Four television programmes went before DCD’s funding committee when it met for the first time last week. They are three factual series and one drama series.
DCD is coy as to where the £10 million deficit-finance fund is actually coming from. All it will say is that the money has been raised "by association".
The fund will cover around 30-50% of net sales forecast after the distributor has taken its 20-35% commission. If a company has 80% of its budget funded by the BBC, a producer can then approach DCD Rights to cover the remaining 20%. The caveat is that unlike other television gap financiers DCD Rights must sell the programme itself.
The money can be used by both DCD’s own productions and by outside producers as well. DCD bought producer September Films last year as well as factual producers West Park Pictures and Prospect Pictures. It also owns drama producer Box TV and arts and entertainment producer Iambic Pictures.
International US/UK co-productions could also benefit from the cash as well as Australian productions.
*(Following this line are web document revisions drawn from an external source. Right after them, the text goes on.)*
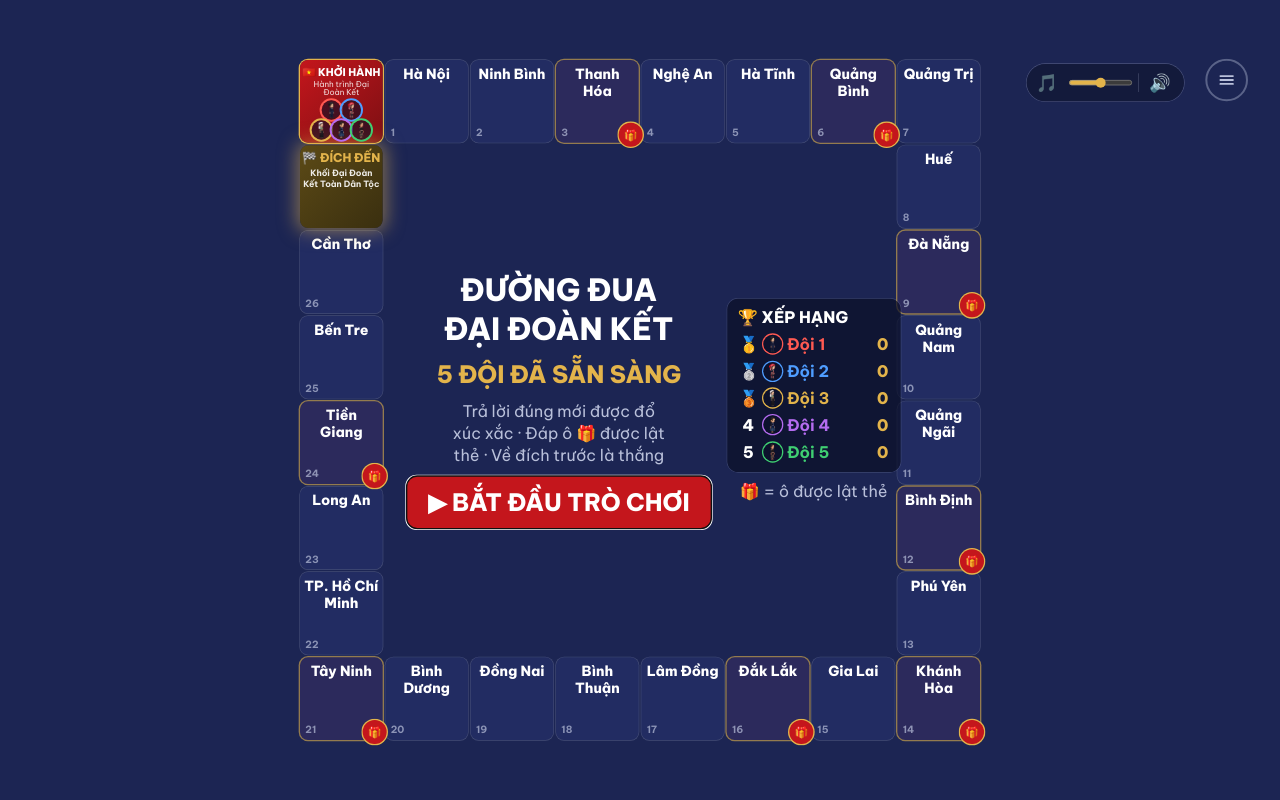
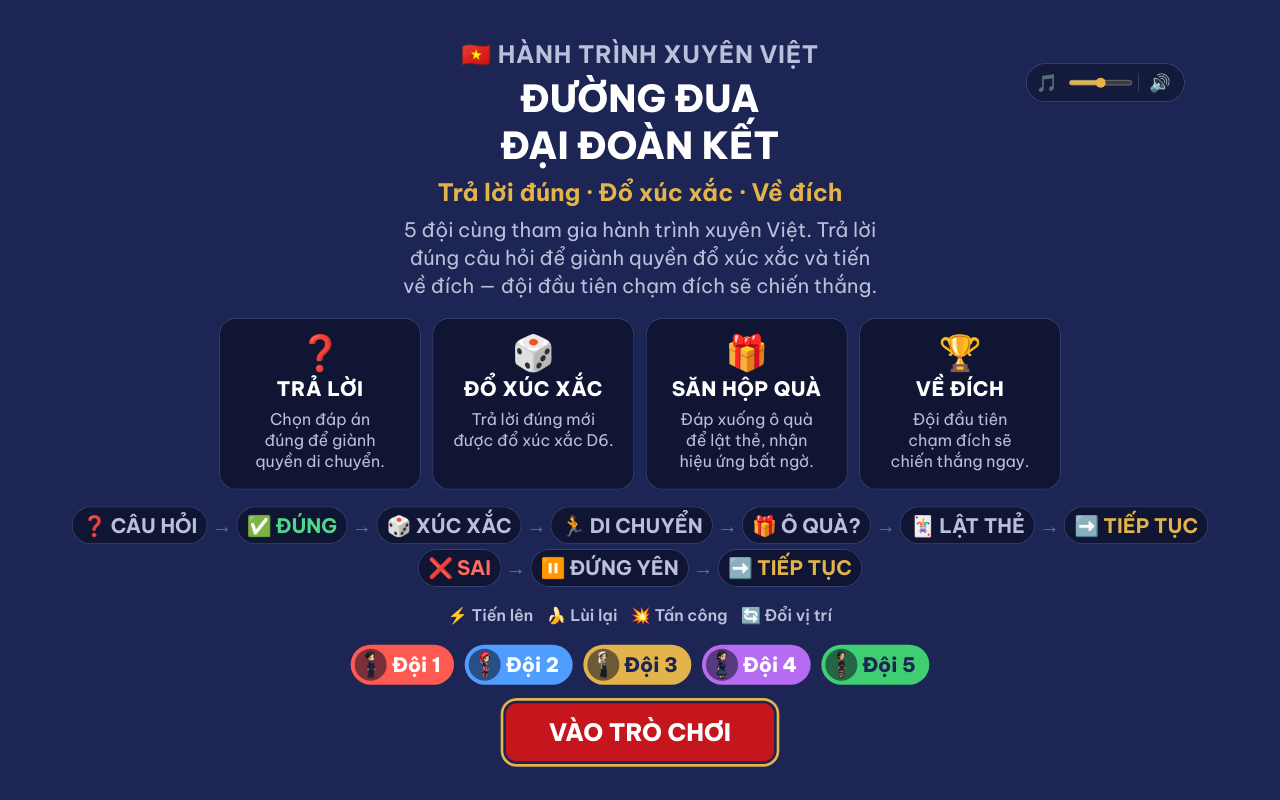
Before and after one commit to iNguyenQuocDoan/mln3, a Next.js app: page /tro-choi in a window 1280 px wide. Built offline with nearby package versions, Linux system fonts and the light colour scheme.

Commit message:
feat: gioi thieu game hay nhat tg

```diff
--- a/components/game/board-game.tsx
+++ b/components/game/board-game.tsx
@@ -28,6 +28,7 @@ import {
   type TurnOutcome,
 } from "./engine";
 import { BOARD_SIZE, GameBoard } from "./game-board";
+import { IntroScreen } from "./intro-screen";
 import { MCControls } from "./mc-controls";
 import { ConfirmDialog, MenuButton } from "./mc-menu";
 import { buildSteps, LAND_PAUSE_MS, ROLL_MS, TILE_STEP_MS } from "./motion";
@@ -65,6 +66,9 @@ export function BoardGame() {
   const [menuOpen, setMenuOpen] = useState(false);
   const [confirmReset, setConfirmReset] = useState(false);
   const [winnerDismissed, setWinnerDismissed] = useState(false);
+  /** Trang giới thiệu/luật chơi trước bàn cờ — màn hình thuần UI, không đụng
+   *  tới GameState; chỉ có ý nghĩa khi ván CHƯA bắt đầu (xem `view` dưới đây). */
+  const [introChoice, setIntroChoice] = useState<"intro" | "game">("intro");
   /** Tiến trình hoạt ảnh của pha "moving" đang chạy; chỉ cập nhật trong
    *  callback của setInterval. Vị trí hiển thị được suy ra lúc render. */
   const [anim, setAnim] = useState<{ phase: GameState["phase"]; step: number } | null>(null);
@@ -75,6 +79,11 @@ export function BoardGame() {
   useEffect(() => {
     ensureGame();
   }, []);
+
+  // Trang giới thiệu chỉ có ý nghĩa trước khi ván bắt đầu: một ván đang dở
+  // hoặc đã kết thúc (đọc lại từ bộ nhớ trình duyệt) luôn vào thẳng bàn cờ,
+  // bất kể `introChoice` — tính trong lúc render, không cần effect riêng.
+  const view: "intro" | "game" = game.phase.kind === "not-started" ? introChoice : "game";
 
   // Nạp sẵn SFX khi mở route; rời route thì dừng mọi hiệu ứng đang kêu.
   useEffect(() => {
@@ -193,6 +202,7 @@ export function BoardGame() {
     setWinnerDismissed(false);
     setConfirmReset(false);
     setMenuOpen(false);
+    setIntroChoice("game");
   }
 
   const stageStyle: CSSProperties = {
@@ -203,7 +213,16 @@ export function BoardGame() {
   return (
     <main className="fixed inset-0 overflow-hidden bg-cham text-on-cham select-none">
       <div className="stage" style={stageStyle}>
-        <div className="absolute" style={{ left: (1920 - BOARD_SIZE) / 2, top: (1080 - BOARD_SIZE) / 2 }}>
+        {view === "intro" ? <IntroScreen onEnter={() => setIntroChoice("game")} /> : null}
+
+        <div
+          className="absolute"
+          style={{
+            left: (1920 - BOARD_SIZE) / 2,
+            top: (1080 - BOARD_SIZE) / 2,
+            visibility: view === "game" ? "visible" : "hidden",
+          }}
+        >
           <GameBoard
             game={game}
             positions={positions}
@@ -218,15 +237,18 @@ export function BoardGame() {
               winnerDismissed={winnerDismissed}
               onReopenWinner={() => setWinnerDismissed(false)}
               onPlayAgain={newGame}
+              onShowIntro={() => setIntroChoice("intro")}
             />
           </GameBoard>
         </div>
 
-        <div className="absolute top-7 right-12 z-50">
-          <MenuButton open={menuOpen} onClick={() => setMenuOpen((open) => !open)} />
-        </div>
+        {view === "game" ? (
+          <div className="absolute top-7 right-12 z-50">
+            <MenuButton open={menuOpen} onClick={() => setMenuOpen((open) => !open)} />
+          </div>
+        ) : null}
 
-        {game.phase.kind === "game-over" && !winnerDismissed ? (
+        {view === "game" && game.phase.kind === "game-over" && !winnerDismissed ? (
           <WinnerScreen
             game={game}
             winnerId={game.phase.winnerId}
@@ -247,7 +269,7 @@ export function BoardGame() {
           onToggleSfx={() => updateSettings({ sound: !settings.sound })}
         />
 
-        {menuOpen ? (
+        {menuOpen && view === "game" ? (
           <MCControls
             soundOn={settings.sound}
             canUndo={hasUndo()}
@@ -283,6 +305,7 @@ function CenterArea({
   winnerDismissed,
   onReopenWinner,
   onPlayAgain,
+  onShowIntro,
 }: {
   game: GameState;
   /** Quân cờ vừa đi hết số bước, đang dừng ở ô đích của nước đi. */
@@ -290,6 +313,8 @@ function CenterArea({
   winnerDismissed: boolean;
   onReopenWinner: () => void;
   onPlayAgain: () => void;
+  /** "← Xem lại luật chơi": chỉ hợp lệ trước khi bấm BẮT ĐẦU (game chưa chạy). */
+  onShowIntro: () => void;
 }) {
   const phase = game.phase;
   const def = teamDef(currentTeam(game).id);
@@ -312,6 +337,13 @@ function CenterArea({
           className={`${BIG_BUTTON} bg-son text-paper hover:bg-[#a51217]`}
         >
           ▶ BẮT ĐẦU TRÒ CHƠI
+        </button>
+        <button
+          type="button"
+          onClick={onShowIntro}
+          className="cursor-pointer text-label font-bold text-on-cham-soft underline-offset-4 hover:text-on-cham hover:underline"
+        >
+          ← Xem lại luật chơi
         </button>
       </Hub>
     );
--- /dev/null
+++ b/components/game/intro-screen.tsx
@@ -0,0 +1,126 @@
+"use client";
+
+import { TeamAvatar } from "./team-piece";
+import { TEAM_DEFS } from "@/content/game-teams";
+
+/**
+ * Trang giới thiệu / luật chơi — màn hình ĐẦU TIÊN khi mở /tro-choi, trước
+ * cả bàn cờ. Thuần hiển thị: không đụng tới `GameState` (không rút câu hỏi,
+ * không đổ xúc xắc, không tăng lượt). MC đọc xong rồi mới bấm "VÀO TRÒ CHƠI"
+ * để mở bàn cờ — bàn cờ vẫn dừng ở "chưa bắt đầu" cho tới khi bấm tiếp
+ * "BẮT ĐẦU TRÒ CHƠI" (hai nút, hai việc khác nhau).
+ */
+export function IntroScreen({ onEnter }: { onEnter: () => void }) {
+  return (
+    <div className="panel-in absolute inset-0 flex flex-col items-center justify-center gap-7 bg-cham px-20 text-center text-on-cham">
+      <div>
+        <p className="text-lead font-bold tracking-wide text-on-cham-soft uppercase">
+          🇻🇳 Hành trình xuyên Việt
+        </p>
+        <h1 className="mt-2 text-banner leading-tight font-extrabold">
+          ĐƯỜNG ĐUA
+          <br />
+          ĐẠI ĐOÀN KẾT
+        </h1>
+        <p className="mt-3 text-lead font-bold text-vang">Trả lời đúng · Đổ xúc xắc · Về đích</p>
+        <p className="mx-auto mt-3 max-w-[920px] text-body text-on-cham-soft text-balance">
+          5 đội cùng tham gia hành trình xuyên Việt. Trả lời đúng câu hỏi để giành quyền đổ xúc xắc
+          và tiến về đích — đội đầu tiên chạm đích sẽ chiến thắng.
+        </p>
+      </div>
+
+      <div className="grid grid-cols-4 gap-5">
+        <RuleCard icon="❓" title="TRẢ LỜI" text="Chọn đáp án đúng để giành quyền di chuyển." />
+        <RuleCard icon="🎲" title="ĐỔ XÚC XẮC" text="Trả lời đúng mới được đổ xúc xắc D6." />
+        <RuleCard icon="🎁" title="SĂN HỘP QUÀ" text="Đáp xuống ô quà để lật thẻ, nhận hiệu ứng bất ngờ." />
+        <RuleCard icon="🏆" title="VỀ ĐÍCH" text="Đội đầu tiên chạm đích sẽ chiến thắng ngay." />
+      </div>
+
+      <div className="flex flex-col items-center gap-2.5">
+        <div className="flex items-center gap-2 text-body font-bold text-on-cham-soft">
+          <FlowStep icon="❓" label="CÂU HỎI" />
+          <Arrow />
+          <FlowStep icon="✅" label="ĐÚNG" tone="#4fd88a" />
+          <Arrow />
+          <FlowStep icon="🎲" label="XÚC XẮC" />
+          <Arrow />
+          <FlowStep icon="🏃" label="DI CHUYỂN" />
+          <Arrow />
+          <FlowStep icon="🎁" label="Ô QUÀ?" />
+          <Arrow />
+          <FlowStep icon="🃏" label="LẬT THẺ" />
+          <Arrow />
+          <FlowStep icon="➡️" label="TIẾP TỤC" tone="#e3b44b" />
+        </div>
+        <div className="flex items-center gap-2 text-body font-bold text-on-cham-soft">
+          <FlowStep icon="❌" label="SAI" tone="#ff6b5e" />
+          <Arrow />
+          <FlowStep icon="⏸️" label="ĐỨNG YÊN" />
+          <Arrow />
+          <FlowStep icon="➡️" label="TIẾP TỤC" tone="#e3b44b" />
+        </div>
+      </div>
+
+      <div className="flex items-center gap-5 text-label font-semibold text-on-cham-soft">
+        <span>⚡ Tiến lên</span>
+        <span>🍌 Lùi lại</span>
+        <span>💥 Tấn công</span>
+        <span>🔄 Đổi vị trí</span>
+      </div>
+
+      <ul className="flex flex-wrap justify-center gap-4">
+        {TEAM_DEFS.map((team) => (
+          <li
+            key={team.id}
+            className="flex items-center gap-2 rounded-full py-1.5 pr-5 pl-1.5 text-body font-extrabold"
+            style={{ background: team.color, color: team.ink }}
+          >
+            <TeamAvatar teamId={team.id} size={48} />
+            {team.name}
+          </li>
+        ))}
+      </ul>
+
+      <button
+        type="button"
+        autoFocus
+        onClick={onEnter}
+        className="cursor-pointer rounded-2xl bg-son px-16 py-5 text-lead font-extrabold text-paper transition-colors hover:bg-[#a51217] focus-visible:outline-4 focus-visible:outline-offset-4 focus-visible:outline-vang"
+      >
+        VÀO TRÒ CHƠI
+      </button>
+    </div>
+  );
+}
+
+function RuleCard({ icon, title, text }: { icon: string; title: string; text: string }) {
+  return (
+    <div className="flex w-[300px] flex-col items-center gap-2 rounded-[24px] bg-dem/70 px-6 py-6 ring-1 ring-on-cham-soft/25">
+      <span className="text-[52px] leading-none" aria-hidden="true">
+        {icon}
+      </span>
+      <p className="text-body font-extrabold tracking-wide">{title}</p>
+      <p className="text-label text-on-cham-soft text-balance">{text}</p>
+    </div>
+  );
+}
+
+function FlowStep({ icon, label, tone }: { icon: string; label: string; tone?: string }) {
+  return (
+    <span
+      className="flex items-center gap-1.5 rounded-full bg-dem/70 px-3.5 py-1.5 ring-1 ring-on-cham-soft/25"
+      style={tone ? { color: tone } : undefined}
+    >
+      <span aria-hidden="true">{icon}</span>
+      {label}
+    </span>
+  );
+}
+
+function Arrow() {
+  return (
+    <span className="text-on-cham-soft/50" aria-hidden="true">
+      →
+    </span>
+  );
+}
--- a/components/slides/part-1.tsx
+++ b/components/slides/part-1.tsx
@@ -41,7 +41,7 @@ export function FormationSlide() {
         </div>
         <p className="mt-10 text-body leading-[1.45] text-pretty">
           {keepWords(
-            "Dân tộc xuất hiện khi phương thức sản xuất tư bản chủ nghĩa được xác lập và thay thế phương thức sản xuất phong kiến.",
+            "",
           )}
         </p>
       </section>
@@ -78,7 +78,7 @@ export function FormationSlide() {
         </div>
         <p className="mt-10 text-body leading-[1.45] text-pretty">
           {keepWords(
-            "Văn hóa và tâm lý dân tộc đã phát triển tương đối chín muồi, trong khi cộng đồng kinh tế còn kém phát triển và phân tán.",
+            "",
           )}
         </p>
       </section>
```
Nicky Davies Williams, CEO of DCD Rights, says: "The fund is based on sales quotes rather than shortfalls. The first thing we look at is the sales potential of a programme and what rights are still available. DCD then draws up its own estimates and could then advance 30-50% of what those unsold territories are worth."
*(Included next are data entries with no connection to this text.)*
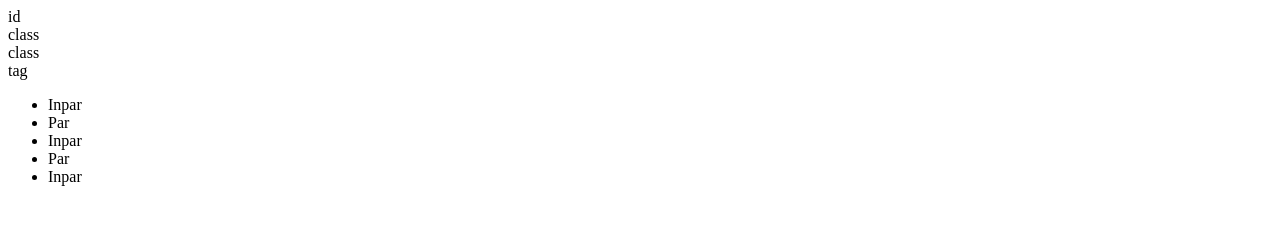
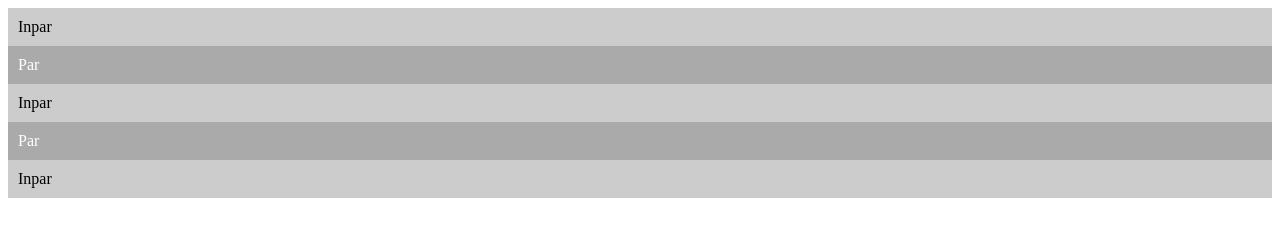
Before and after one commit to josemalcher/schoolofnet-Iniciando-com-Jquery-3, a plain HTML site: page index.html in a window 1280 px wide. Drawn offline with Linux system fonts and the light colour scheme.

Commit message:
+ 4 - CSS

```diff
--- a/index.html
+++ b/index.html
@@ -7,13 +7,23 @@
     <meta name="description" content="">
     <meta name="viewport" content="width=device-width, initial-scale=1">
 </head>
-
+<style>
+    .ul{
+        padding: 0;
+        margin: 0;
+        list-style: none;
+    }
+    .li-even{
+        padding: 10px;
+        background: #ccc;
+    }
+    .li-odd{
+        padding: 10px;
+        background: #aaa;
+        color: #fff;
+    }
+</style>
 <body>
-
-    <div id="jquery"></div>
-    <div class="jquery-version-3"></div>
-    <div class="jquery"></div>
-    <div></div>
     <ul>
         <li></li>
         <li></li>
--- a/main.js
+++ b/main.js
@@ -1,6 +1,14 @@
-$('div').text('tag');
-$('#jquery').text('id');
-$('div[class*="jquery"]').text('class');
-
-$('li:even').text('Inpar');
-$('li:odd').text('Par');
+/* $('ul').css({
+    'padding': 0,
+    'margin': 0,
+    'list-style': 'none'
+});
+$('li').text('Item impar').css('padding', '10px');
+$('li:even').text('Inpar').css('background', '#ccc');
+$('li:odd').text('Par').css({
+    'background': '#aaa',
+    'color': '#fff'
+}); */
+$('ul').addClass('ul');
+$('li:even').text('Inpar').addClass('li-even');
+$('li:odd').text('Par').addClass('li-odd');
```
Also changed, not shown: 1 other file.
As to why an independent producer should approach DCD as opposed to a bank, Davies Williams says the vetting process is relatively quick and simple. If a producer needs money in a hurry to secure a commission, then DCD could offer pre-approvals which could nudge a broadcaster into agreeing to the other 80% of the budget.
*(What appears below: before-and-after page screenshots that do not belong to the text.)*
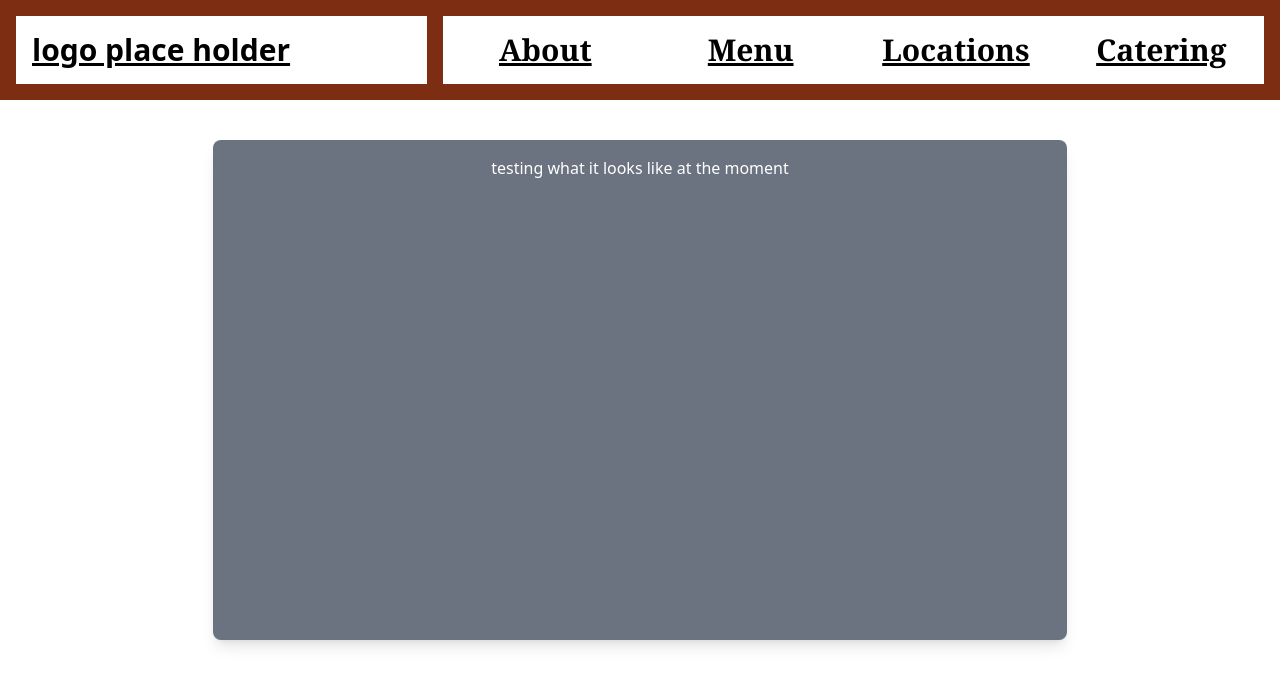
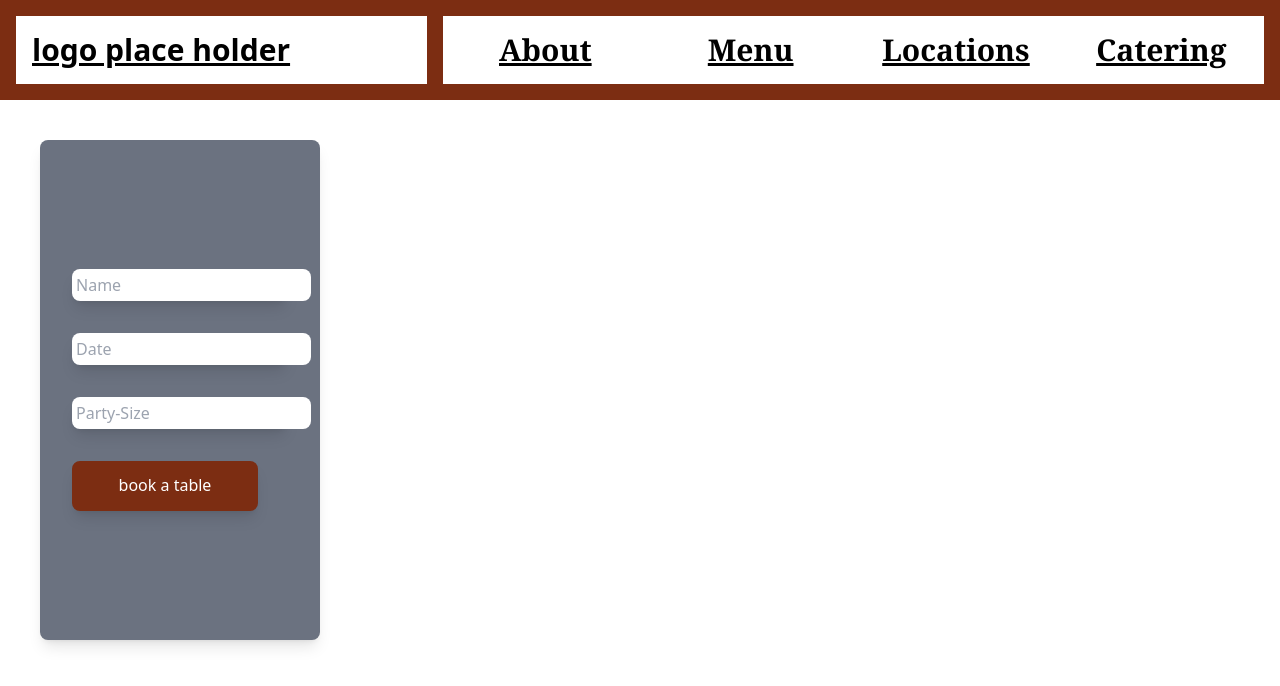
Before and after one commit to NickHemerycke/RestaurantShowModel, a Django app: page / in a window 1280 px wide. Shown: the top 686 px of the page. Run offline with Django 5.2, Linux system fonts and the light colour scheme; some libraries are stand-ins or nearby versions.

Commit message:
adding basiscs

```diff
--- a/myproject/WorldCuisine/templates/WorldCuisine/home.html
+++ b/myproject/WorldCuisine/templates/WorldCuisine/home.html
@@ -31,9 +31,20 @@
         </div>
     </div>
 
-    <div class="flex justify-center">
-        <div class="flex w-2/3 h-[500px] justify-center bg-gray-500 rounded-lg shadow-lg m-10 p-4 text-white">
-            testing what it looks like at the moment
+    <div class="flex">
+        <div class="flex-col flex w-[280px] h-[500px] justify-center bg-gray-500 rounded-lg shadow-lg m-10 p-4 text-white">
+            <div class="m-4 text-black rounded-lg shadow-lg">
+                <input class="rounded-lg p-1" type="integer" placeholder="Name">
+            </div>
+            <div class="m-4 text-black rounded-lg shadow-lg">
+                <input class="rounded-lg p-1" type="integer" placeholder="Date">
+            </div>
+            <div class="m-4 text-black rounded-lg shadow-lg">
+                <input class="rounded-lg p-1" type="integer" placeholder="Party-Size">
+            </div>
+            <div class="m-4 w-3/4 h-[50px] bg-orange-900 rounded-lg shadow-lg text-center p-3 transform hover:bg-orange-700 duration-800">
+                book a table
+            </div>
         </div>
     </div>
 
```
Davies Williams says, "It partly assists in the financing of in-house productions and also allows up to step up a gear in third-party distribution. We’ve spent the last year being very active in external programming that requires extra finance."